Nope, the cooks are not mamak. Instead, they are from southern Thailand or locals. The mamak foods are still dominant though (otherwise, it would not be a mamak shop!).
What is interesting though is the entrepreneurial spirit demonstrated by the restaurant operators. Instead of treating tom yum dishes as threats, these operators turn the dishes to opportunities and partner with the cooks, creating win-win situations thus capturing another market segment that would have otherwise gone elsewhere.
For within families or circle of friends, there are a mix of taste buds – while some prefer the mamak foods, the rest are not as fond. Marrying the two rather distinct tastes under one roof is thus a pretty brilliant idea for the business.
Apply the same concept to our diverse society today, where every potential issue can often be fanned with racial or religious sentiments. We certainly can learn a thing or two from the case of tom yum in the mamak shop.
A lesson of changing perceived threats or differences to opportunities. Despite the stark differences between the two dishes, both coexist under one roof peacefully.
On the same note, can we achieve unity in our beloved country? A tall order considering the current wave of populism with fake news abound.
A delicate balance indeed, considering the various forms of education systems we have in this country. Fluency in Bahasa Malaysia must surely be one of the key unifying factors.
Many Chinese-owned businesses are very good at turning differences to opportunities where products or services offered with the Malays being the largest segment of the customer base.
Our neighbouring Thailand is yet another prime example at it leads the way in capitalising the halal market even though majority of Thais are non-Muslims.
Scared of Islam? Why not try to understand what are the tenets and practices in Islam? Halal food is a classic example, but there are certainly other opportunities.
If you are non-Muslim Malaysians, you can’t run away from dealing with Islam and the Muslims. After all, Islam is the religion of the federation.
Despite bad press about Islam, why billions of people worldwide are still holding on to the belief? What is unique with the Malaysian version of Islam – both the good and bad faces?
If we are serious about the future of this country, we must learn to embrace our differences while still maintaining mutual respect for each other. Perceived threats and differences should be turned to opportunities to promote harmony and wellbeing in our society.
Reciprocity is key where there must be proactive actions from all sides to reach out to those of different religion or ethnicity. There must not be a winner takes all or kiasu mentality if we are to progress as a nation.

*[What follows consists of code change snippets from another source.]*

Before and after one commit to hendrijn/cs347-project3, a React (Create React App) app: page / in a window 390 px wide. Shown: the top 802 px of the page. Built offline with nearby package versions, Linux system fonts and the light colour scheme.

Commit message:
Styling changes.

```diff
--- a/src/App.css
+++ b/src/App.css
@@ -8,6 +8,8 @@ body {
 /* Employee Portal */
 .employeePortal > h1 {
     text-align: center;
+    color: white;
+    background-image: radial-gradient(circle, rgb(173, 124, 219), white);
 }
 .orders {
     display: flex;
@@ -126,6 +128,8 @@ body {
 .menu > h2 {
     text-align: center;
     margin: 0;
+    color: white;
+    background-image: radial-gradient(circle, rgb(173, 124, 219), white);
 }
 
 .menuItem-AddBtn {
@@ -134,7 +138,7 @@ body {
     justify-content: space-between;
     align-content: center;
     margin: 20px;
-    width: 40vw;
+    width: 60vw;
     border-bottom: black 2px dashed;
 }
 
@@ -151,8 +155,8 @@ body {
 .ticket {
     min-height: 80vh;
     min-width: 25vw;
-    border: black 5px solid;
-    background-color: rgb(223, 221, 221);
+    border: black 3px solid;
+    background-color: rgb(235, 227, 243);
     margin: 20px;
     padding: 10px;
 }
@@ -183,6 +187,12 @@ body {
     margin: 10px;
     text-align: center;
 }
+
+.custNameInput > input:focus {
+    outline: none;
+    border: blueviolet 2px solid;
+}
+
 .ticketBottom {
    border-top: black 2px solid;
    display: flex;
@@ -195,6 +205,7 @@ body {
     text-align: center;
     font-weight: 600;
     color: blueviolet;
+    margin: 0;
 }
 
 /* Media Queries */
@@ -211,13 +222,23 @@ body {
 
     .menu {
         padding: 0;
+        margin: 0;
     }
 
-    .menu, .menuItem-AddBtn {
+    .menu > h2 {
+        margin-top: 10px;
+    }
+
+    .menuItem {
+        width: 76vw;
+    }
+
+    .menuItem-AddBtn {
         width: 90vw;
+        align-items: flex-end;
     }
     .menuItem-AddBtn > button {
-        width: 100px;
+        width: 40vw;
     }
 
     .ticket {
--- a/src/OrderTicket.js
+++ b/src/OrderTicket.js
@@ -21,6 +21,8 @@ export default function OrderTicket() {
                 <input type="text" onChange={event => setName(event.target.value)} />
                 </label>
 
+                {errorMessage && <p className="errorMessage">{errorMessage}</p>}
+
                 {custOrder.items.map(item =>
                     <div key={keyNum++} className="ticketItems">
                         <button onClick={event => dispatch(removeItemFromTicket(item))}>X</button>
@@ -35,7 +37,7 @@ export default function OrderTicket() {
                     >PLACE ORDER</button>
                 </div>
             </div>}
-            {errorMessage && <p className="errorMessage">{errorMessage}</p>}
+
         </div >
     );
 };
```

And, in the turbulent world with many uncertainties, who knows Malaysia can be a model of harmonious nation for other countries to emulate?

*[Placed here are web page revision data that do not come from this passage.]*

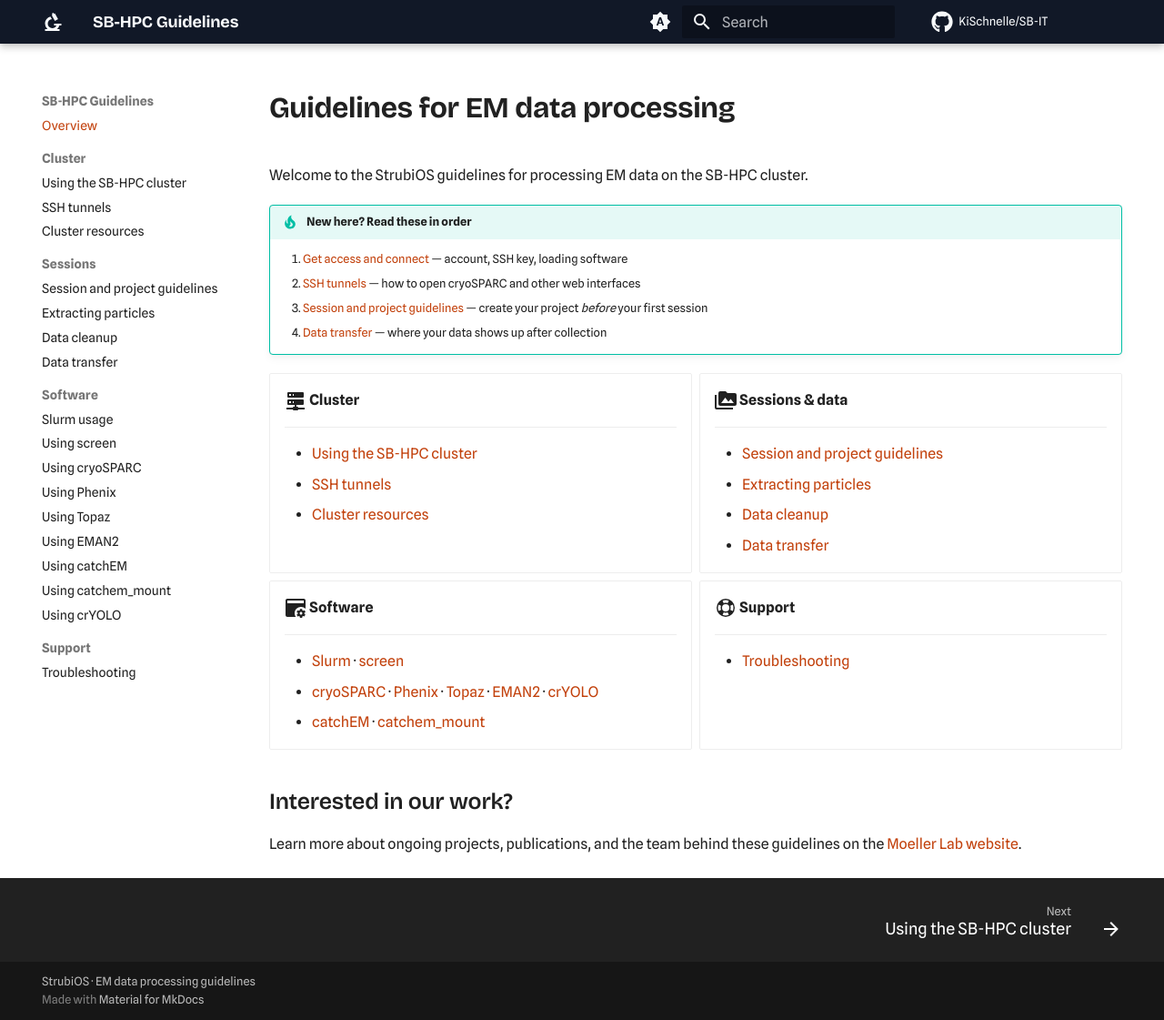
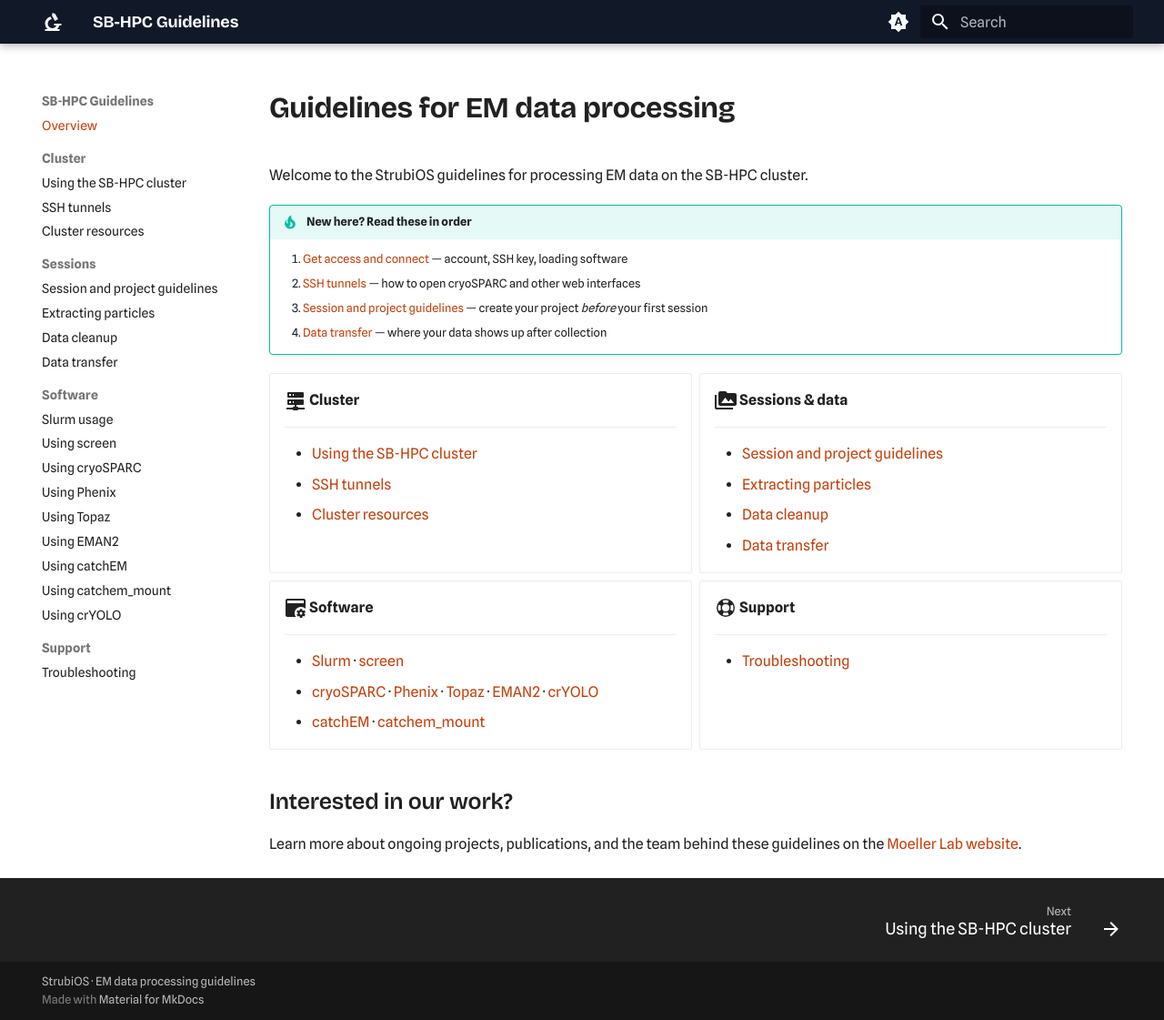
Before and after one commit to KiSchnelle/SB-IT, an MkDocs documentation site: the page built from docs/index.md, in a window 1280 px wide and 1121 px high. Shown: the whole window at 91% size. Built offline with MkDocs 1.6.1 and Material for MkDocs 9.7.7, drawn with Linux system fonts in a browser that asks for light colours; plug-ins that fetch from the network failed and are left out; comment, search, counter and statistics services are not loaded.

Commit message:
Remove the GitHub repository link from the header
With repo_url set, Material fetches star and fork counts from
api.github.com in the visitor's browser. That is the third-party request
the privacy plugin is there to avoid, and the link only showed "0 stars,
0 forks" to users who have no use for the repository.

```diff
--- a/mkdocs.yml
+++ b/mkdocs.yml
@@ -1,9 +1,6 @@
 site_name: SB-HPC Guidelines
 site_description: Guidelines for EM data processing on the SB-HPC cluster (StrubiOS)
 site_url: https://kischnelle.github.io/SB-IT/
-repo_url: https://github.com/KiSchnelle/SB-IT
-repo_name: KiSchnelle/SB-IT
-edit_uri: edit/main/docs/
 copyright: StrubiOS · EM data processing guidelines
 
 docs_dir: docs
@@ -22,7 +19,6 @@
   favicon: assets/favicon.svg
   icon:
     logo: material/microscope
-    repo: fontawesome/brands/github
   font:
     text: Spline Sans
     code: JetBrains Mono
```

Author, Mohammad Abdul Hamid, is a public policy consultant, founder of Behavioural Insights Consultancy & YDP IKRAM Bandar Tun Razak